Resurgence in ‘barbaric’ practice of cockfighting, Seanad hears

Animal breeders, Defence Forces personnel and foreign government official based in Ireland involved, claims Labour Senator

There has been a resurgence in the “barbaric” practice of cockfighting in backyards and purpose-built cockpits where “birds fight until they collapse”, according to Labour Senator Annie Hoey.

She said cockfighting had been outlawed almost 200 years ago but “this disgusting spectacle has seen a troubling revival” and those involved in the “sadistic sport” included “animal breeders, members of the Defence Forces and a foreign government official based in Ireland”.

Speaking in the Seanad she said journalism website Noteworthy had obtained footage which showed “horrific battles”. She said it was not just a remnant of a cruel past, “it is a blatant act of violence that inflicts unnecessary suffering on defenceless creatures for mere entertainment and profit. The animals are often drugged, equipped with sharp spurs and forced to fight to the death, resulting in horrific injuries and death. This resurgence signals not only a disregard for animal welfare laws but a disturbing tolerance for cruelty.

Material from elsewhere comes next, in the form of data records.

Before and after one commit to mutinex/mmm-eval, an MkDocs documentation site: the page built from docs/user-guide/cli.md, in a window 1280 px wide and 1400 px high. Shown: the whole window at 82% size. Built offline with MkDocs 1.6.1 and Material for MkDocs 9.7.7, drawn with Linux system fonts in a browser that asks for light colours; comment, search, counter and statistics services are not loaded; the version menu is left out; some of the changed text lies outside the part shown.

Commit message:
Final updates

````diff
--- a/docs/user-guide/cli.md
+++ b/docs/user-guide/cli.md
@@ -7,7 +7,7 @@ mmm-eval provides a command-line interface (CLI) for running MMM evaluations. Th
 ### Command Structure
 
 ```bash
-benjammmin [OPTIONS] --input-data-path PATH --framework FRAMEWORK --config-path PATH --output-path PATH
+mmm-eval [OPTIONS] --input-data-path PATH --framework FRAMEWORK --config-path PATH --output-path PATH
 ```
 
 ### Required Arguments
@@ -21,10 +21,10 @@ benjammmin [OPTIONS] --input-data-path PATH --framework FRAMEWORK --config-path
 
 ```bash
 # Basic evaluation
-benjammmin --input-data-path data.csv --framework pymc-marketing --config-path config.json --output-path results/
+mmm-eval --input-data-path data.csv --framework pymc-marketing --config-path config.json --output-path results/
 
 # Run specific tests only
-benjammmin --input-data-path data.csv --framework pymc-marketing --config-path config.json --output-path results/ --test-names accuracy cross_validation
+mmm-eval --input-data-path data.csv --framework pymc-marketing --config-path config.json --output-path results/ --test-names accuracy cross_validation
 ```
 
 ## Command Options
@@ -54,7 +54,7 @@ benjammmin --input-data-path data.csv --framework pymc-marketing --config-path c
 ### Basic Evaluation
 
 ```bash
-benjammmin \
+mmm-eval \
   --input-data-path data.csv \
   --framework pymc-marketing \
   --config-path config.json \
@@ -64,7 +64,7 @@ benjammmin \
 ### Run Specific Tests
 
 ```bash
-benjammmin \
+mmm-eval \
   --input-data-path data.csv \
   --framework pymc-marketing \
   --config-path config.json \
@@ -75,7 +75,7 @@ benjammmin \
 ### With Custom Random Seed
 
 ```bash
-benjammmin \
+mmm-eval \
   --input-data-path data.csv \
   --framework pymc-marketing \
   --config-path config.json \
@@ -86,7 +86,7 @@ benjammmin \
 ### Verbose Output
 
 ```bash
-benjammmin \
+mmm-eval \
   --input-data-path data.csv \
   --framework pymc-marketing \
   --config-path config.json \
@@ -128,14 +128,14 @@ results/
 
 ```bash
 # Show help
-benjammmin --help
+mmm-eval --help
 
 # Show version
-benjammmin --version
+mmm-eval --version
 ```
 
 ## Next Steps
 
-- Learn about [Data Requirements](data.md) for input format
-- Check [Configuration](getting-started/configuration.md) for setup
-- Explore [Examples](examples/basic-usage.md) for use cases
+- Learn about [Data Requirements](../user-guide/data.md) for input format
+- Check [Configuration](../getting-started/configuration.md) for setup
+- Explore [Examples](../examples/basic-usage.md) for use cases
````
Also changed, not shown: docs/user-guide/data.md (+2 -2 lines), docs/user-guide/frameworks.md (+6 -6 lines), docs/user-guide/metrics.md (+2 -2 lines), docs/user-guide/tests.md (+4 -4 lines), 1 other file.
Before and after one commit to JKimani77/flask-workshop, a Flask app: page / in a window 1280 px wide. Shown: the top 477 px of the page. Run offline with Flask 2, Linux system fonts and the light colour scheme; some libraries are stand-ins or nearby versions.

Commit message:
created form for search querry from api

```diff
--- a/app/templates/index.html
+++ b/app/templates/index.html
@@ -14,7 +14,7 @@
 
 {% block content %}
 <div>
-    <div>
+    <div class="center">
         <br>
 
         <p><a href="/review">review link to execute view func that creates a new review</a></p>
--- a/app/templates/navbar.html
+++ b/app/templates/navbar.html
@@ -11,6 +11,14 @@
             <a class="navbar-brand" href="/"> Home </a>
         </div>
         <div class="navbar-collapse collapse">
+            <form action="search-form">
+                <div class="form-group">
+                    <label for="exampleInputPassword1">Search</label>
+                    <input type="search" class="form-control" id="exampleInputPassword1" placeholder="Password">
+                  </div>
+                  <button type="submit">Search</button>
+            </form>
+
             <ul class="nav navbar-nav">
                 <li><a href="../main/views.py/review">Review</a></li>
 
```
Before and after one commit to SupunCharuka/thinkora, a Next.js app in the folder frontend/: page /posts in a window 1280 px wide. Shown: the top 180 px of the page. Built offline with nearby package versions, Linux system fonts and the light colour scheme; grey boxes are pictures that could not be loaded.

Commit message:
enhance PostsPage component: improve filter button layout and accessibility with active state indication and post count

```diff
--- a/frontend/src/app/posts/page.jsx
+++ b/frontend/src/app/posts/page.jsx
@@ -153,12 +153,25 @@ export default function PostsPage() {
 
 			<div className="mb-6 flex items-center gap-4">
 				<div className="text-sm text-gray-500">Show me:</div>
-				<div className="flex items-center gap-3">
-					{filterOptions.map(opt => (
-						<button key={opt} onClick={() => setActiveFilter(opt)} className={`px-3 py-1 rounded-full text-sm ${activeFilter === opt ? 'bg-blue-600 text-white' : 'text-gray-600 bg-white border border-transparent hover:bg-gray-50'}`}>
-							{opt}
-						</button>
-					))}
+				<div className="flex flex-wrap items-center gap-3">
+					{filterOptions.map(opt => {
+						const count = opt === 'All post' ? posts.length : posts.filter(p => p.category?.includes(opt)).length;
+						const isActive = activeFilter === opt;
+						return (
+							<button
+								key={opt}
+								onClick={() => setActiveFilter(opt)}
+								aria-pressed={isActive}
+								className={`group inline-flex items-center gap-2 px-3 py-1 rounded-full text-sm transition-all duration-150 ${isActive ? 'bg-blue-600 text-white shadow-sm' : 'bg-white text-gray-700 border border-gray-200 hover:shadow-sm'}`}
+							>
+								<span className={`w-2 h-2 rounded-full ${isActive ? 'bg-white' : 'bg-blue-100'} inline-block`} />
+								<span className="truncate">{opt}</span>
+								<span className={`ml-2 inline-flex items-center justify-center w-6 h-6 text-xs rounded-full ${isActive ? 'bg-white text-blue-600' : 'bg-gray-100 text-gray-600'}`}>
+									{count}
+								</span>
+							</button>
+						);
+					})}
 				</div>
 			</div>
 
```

The suffering and stress the animals endure is inconceivable.”

Warning that the State “has to get real about animal welfare”, Ms Hoey pointed to numerous occasions this year she had raised issues of animal cruelty including in dog breeding, towards wildlife and conditions in pig farming.


“In previous years I raised cruelty in the dairy industry, Dublin Zoo and multiple places and organisations we deem to be not only perfectly acceptable but bastions of Irish life.”

Ms Hoey, who was elected to the agricultural panel in the Upper House, asked when would they have a debate about the fact that “unfettered animal cruelty is going unpunished because our laws are not fit for purpose, we do not have a designated animal welfare crime unit and our animal rescues are astonishingly underfunded and overworked”.

She added that “we also have deplorable animal cruelty in our legal and State-sanctioned animal extortion industries, such as pig farming, the dairy industry, live exports of weaned calves”, and she called for a “much-needed and overdue debate on the reality of animal welfare in Ireland”.

Independent Senator Rónán Mullen said the education system “is an area where more emphasis needs to be placed on respect for creation and the animal kingdom”. He added that a lot of progress had been made over the years in animal welfare. “It would be terrible if we were to slip backwards.”

Acting Seanad leader Lorraine Clifford-Lee said she was unaware there was a revival in cockfighting. “I do not think I even want to seek out any information on it because it is just so vile.”

Ms Clifford-Lee said a debate on animal cruelty would be fitting and suggested the House could look at a cross-party Private Members’ Bill.

Marie O'Halloran

Marie O'Halloran

Marie O'Halloran is Parliamentary Correspondent of The Irish Times